Entries taken from a collection

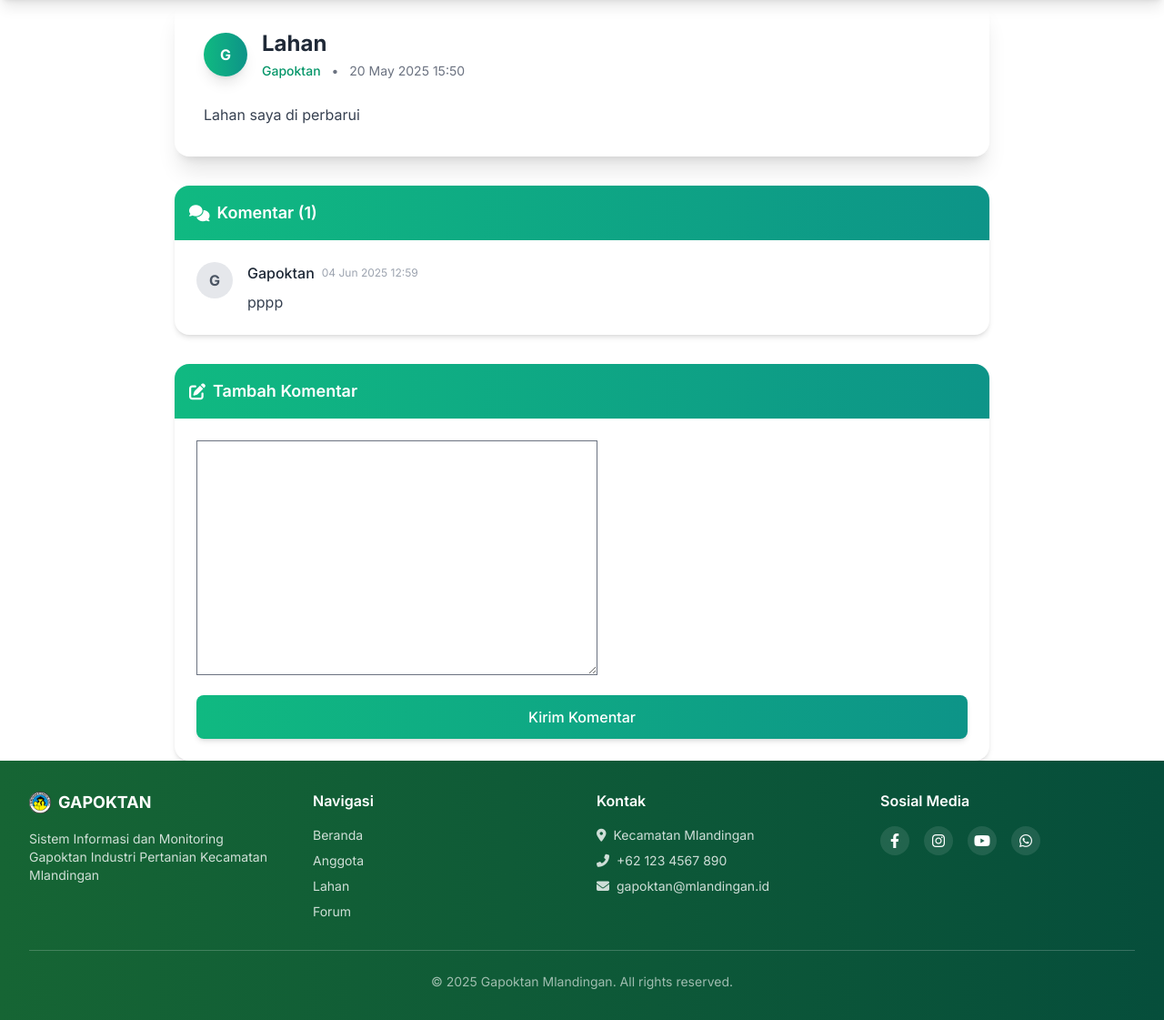
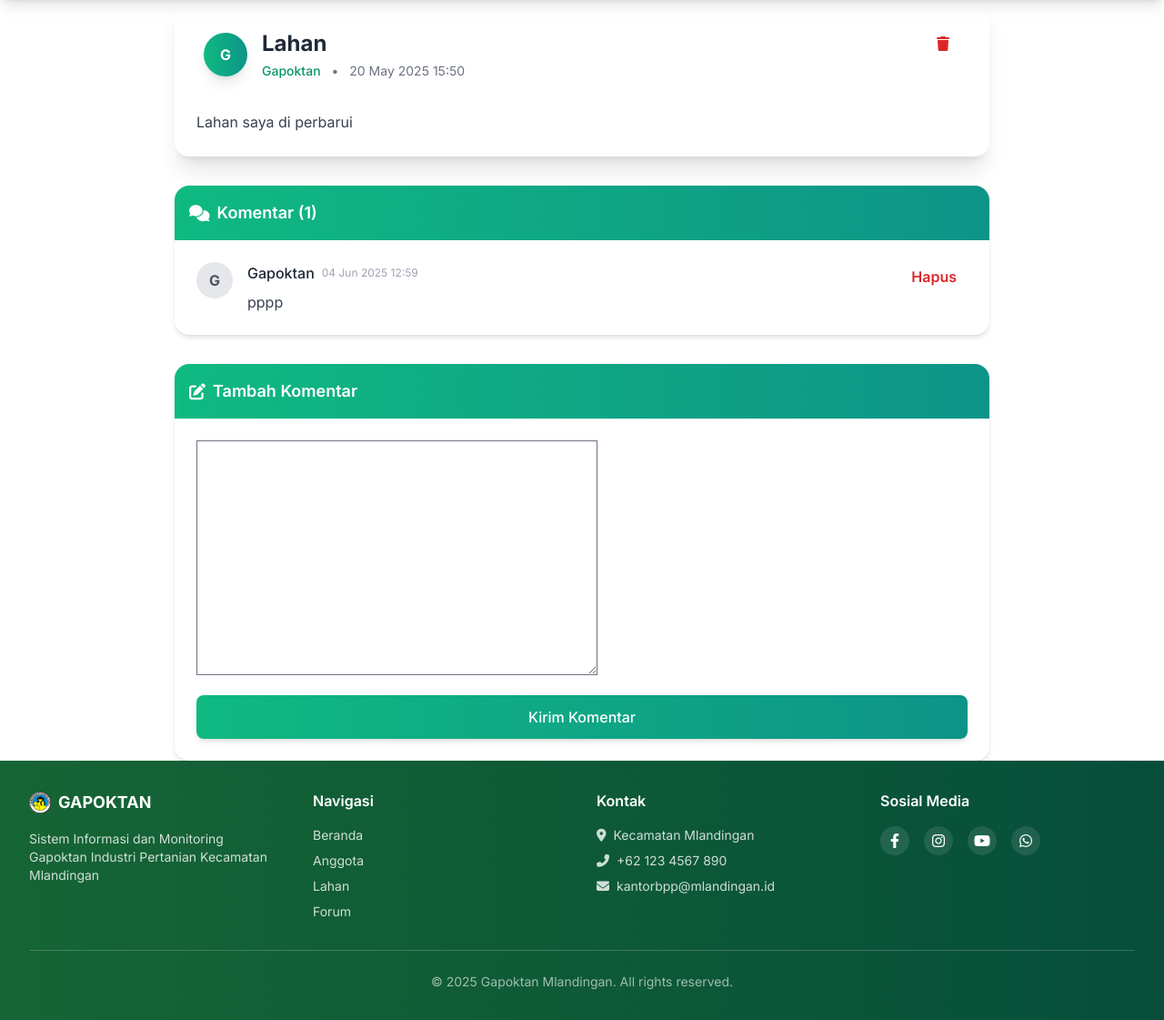
Before and after one commit to Mohferizainullabasyir/gapoktan, a Django app: page /forum/3/ in a window 1280 px wide. Shown: the part 64-1185 px from the top of the page at 91% size. Run offline with Django 5.2, Linux system fonts and the light colour scheme; data comes from the database, SQL or seed files in the repository; both versions use the stored data as it was after the commit; some libraries are stand-ins or nearby versions.

Commit message:
update app petani

```diff
--- a/petani/templates/buat_forum.html
+++ b/petani/templates/buat_forum.html
@@ -1,4 +1,3 @@
-<!-- buat_forum.html -->
 {% extends 'base.html' %}
 {% load static %}
 {% block content %}
--- a/petani/templates/detail_forum.html
+++ b/petani/templates/detail_forum.html
@@ -1,4 +1,3 @@
-<!-- detail_forum.html -->
 {% extends 'base.html' %}
 {% load static %}
 {% block content %}
@@ -6,8 +5,8 @@
     <div class="max-w-4xl mx-auto">
         <!-- Forum Post -->
         <div class="bg-white rounded-2xl shadow-xl overflow-hidden mb-8">
-            <div class="p-6 md:p-8">
-                <div class="flex items-center gap-4 mb-6">
+            <div class="p-6 md:p-8 flex justify-between items-start">
+                <div class="flex items-center gap-4">
                     <div class="w-12 h-12 bg-gradient-to-r from-emerald-500 to-teal-600 text-white rounded-full flex items-center justify-center font-bold shadow-lg">
                         {{ forum.user.username|first|upper }}
                     </div>
@@ -20,15 +19,25 @@
                         </div>
                     </div>
                 </div>
-                <div class="prose max-w-none text-gray-700">
-                    {{ forum.isi|linebreaks }}
+               <div>
+                    <form method="post" action="{% url 'hapus_forum' forum.id %}" onsubmit="return confirm('Yakin ingin menghapus diskusi ini?');">
+                        {% csrf_token %}
+                        <button type="submit"
+                                class="text-red-600 hover:text-red-800 font-semibold px-3 py-1 rounded-lg transition"
+                                title="Hapus Diskusi">
+                            <i class="fas fa-trash"></i>
+                        </button>
+                    </form>
                 </div>
+            </div>
+            <div class="prose max-w-none text-gray-700 px-6 pb-6">
+                {{ forum.isi|linebreaks }}
             </div>
         </div>
 
         <!-- Comments Section -->
         <div class="bg-white rounded-2xl shadow-md overflow-hidden mb-8">
-            <div class="bg-gradient-to-r from-emerald-500 to-teal-600 p-4 text-white">
+            <div class="bg-gradient-to-r from-emerald-500 to-teal-600 p-4 text-white flex justify-between items-center">
                 <h3 class="text-lg font-semibold flex items-center gap-2">
                     <i class="fas fa-comments"></i> Komentar ({{ komentar_list.count }})
                 </h3>
@@ -36,8 +45,8 @@
 
             <div class="divide-y divide-gray-100">
                 {% for komentar in komentar_list %}
-                <div class="p-6">
-                    <div class="flex gap-4">
+                <div class="p-6 flex justify-between items-start gap-4">
+                    <div class="flex gap-4 flex-1">
                         <div class="flex-shrink-0">
                             <div class="w-10 h-10 bg-gray-200 text-gray-600 rounded-full flex items-center justify-center font-bold">
                                 {{ komentar.user.username|first|upper }}
@@ -50,6 +59,15 @@
                             </div>
                             <p class="text-gray-700 mt-2">{{ komentar.isi }}</p>
                         </div>
+                    </div>
+                    <div class="flex-shrink-0">
+                        <form method="post" action="{% url 'hapus_komentar' komentar.id %}" onsubmit="return confirm('Yakin ingin menghapus komentar ini?');">
+                            {% csrf_token %}
+                            <button type="submit"
+                                    class="text-red-600 hover:text-red-800 font-semibold px-3 py-1 rounded-lg transition">
+                                Hapus
+                            </button>
+                        </form>
                     </div>
                 </div>
                 {% empty %}
--- a/petani/urls.py
+++ b/petani/urls.py
@@ -23,6 +23,8 @@ urlpatterns = [
     path('forum/', views.daftar_forum, name='daftar_forum'),
     path('forum/<int:forum_id>/', views.detail_forum, name='detail_forum'),
     path('forum/buat/', views.buat_forum, name='buat_forum'),
+    path('forum/hapus/<int:pk>/', views.hapus_forum, name='hapus_forum'),
+    path('komentar/hapus/<int:pk>/', views.hapus_komentar, name='hapus_komentar'),
 
 
 
--- a/petani/views.py
+++ b/petani/views.py
@@ -3,7 +3,7 @@ from django.db.models.functions import ExtractMonth
 from django.db.models import Count, Sum, Q
 from administrator.models import (ProfilGapoktan, Kegiatan, Alsintan, Lahan, Grup, KetuaKelompok, KetuaGapoktan, Petani, DataERDKK, KesehatanTanaman, ForumDiskusi, KomentarDiskusi)
 from django.core.serializers.json import DjangoJSONEncoder
-from django.http import JsonResponse
+from django.http import JsonResponse, HttpResponseForbidden
 import json
 from django.urls import reverse
 from django.utils import timezone
@@ -279,3 +279,24 @@ def buat_forum(request):
         form = ForumDiskusiForm()
 
     return render(request, 'buat_forum.html', {'form': form})
+
+def hapus_forum(request, pk):
+    forum = get_object_or_404(ForumDiskusi, pk=pk)
+    if forum.user != request.user:
+        return HttpResponseForbidden("Anda tidak punya izin menghapus diskusi ini.")
+    if request.method == 'POST':
+        forum.delete()
+        return redirect('daftar_forum')
+    # Kalau mau buat konfirmasi via halaman terpisah, bisa ditambahkan.
+    return redirect('detail_forum', pk=pk)
+
+
+def hapus_komentar(request, pk):
+    komentar = get_object_or_404(KomentarDiskusi, pk=pk)
+    if komentar.user != request.user:
+        return HttpResponseForbidden("Anda tidak punya izin menghapus komentar ini.")
+    if request.method == 'POST':
+        forum_id = komentar.forum.id
+        komentar.delete()
+        return redirect('detail_forum', pk=forum_id)
+    return redirect('detail_forum', pk=komentar.forum.id)
--- a/templates/footer.html
+++ b/templates/footer.html
@@ -33,7 +33,7 @@
                         </li>
                         <li class="flex items-center space-x-2">
                             <i class="fas fa-envelope"></i>
-                            <span>gapoktan@mlandingan.id</span>
+                            <span>kantorbpp@mlandingan.id</span>
                         </li>
                     </ul>
                 </div>
--- a/templates/navbar.html
+++ b/templates/navbar.html
@@ -12,7 +12,7 @@
                 </div>
 
                 <!-- Desktop Menu -->
-<div class="hidden md:flex items-center space-x-1">
+<div class="hidden lg:flex items-center space-x-1">
 
     <!-- Beranda -->
     <a href="{% url 'beranda' %}"
@@ -147,7 +147,7 @@
 
 
                 <!-- Mobile menu button -->
-                <div class="md:hidden flex items-center">
+                <div class="lg:hidden flex items-center">
                     <button @click="mobileMenuOpen = !mobileMenuOpen" class="inline-flex items-center justify-center p-2 rounded-md text-white hover:bg-white/20 focus:outline-none">
                         <i :class="mobileMenuOpen ? 'fas fa-times' : 'fas fa-bars'"></i>
                     </button>
@@ -156,7 +156,7 @@
         </div>
 
         <!-- Mobile Menu -->
-        <div x-show="mobileMenuOpen" x-transition class="md:hidden bg-gradient-to-b from-emerald-900 to-green-800 pb-4">
+        <div x-show="mobileMenuOpen" x-transition class="lg:hidden bg-gradient-to-b from-emerald-900 to-green-800 pb-4">
             <div class="px-2 pt-2 pb-3 space-y-1">
                 <a href="{% url 'beranda' %}" class="block px-3 py-2 rounded-md text-base font-medium text-white hover:bg-white/10 flex items-center space-x-2">
                     <i class="fas fa-home w-5 text-center"></i>
```
Also changed, not shown: petani/templates/daftar_forum.html (+12 -5 lines), templates/base.html (+1 -55 lines), templates/styles.html (added, +55 -0 lines), db.sqlite3.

ASSIGNMENT:
Examine the records and pull out every line where the string "tidak" occurs.

YOUR SOLUTION:
+        return HttpResponseForbidden("Anda tidak punya izin menghapus diskusi ini.")
+        return HttpResponseForbidden("Anda tidak punya izin menghapus komentar ini.")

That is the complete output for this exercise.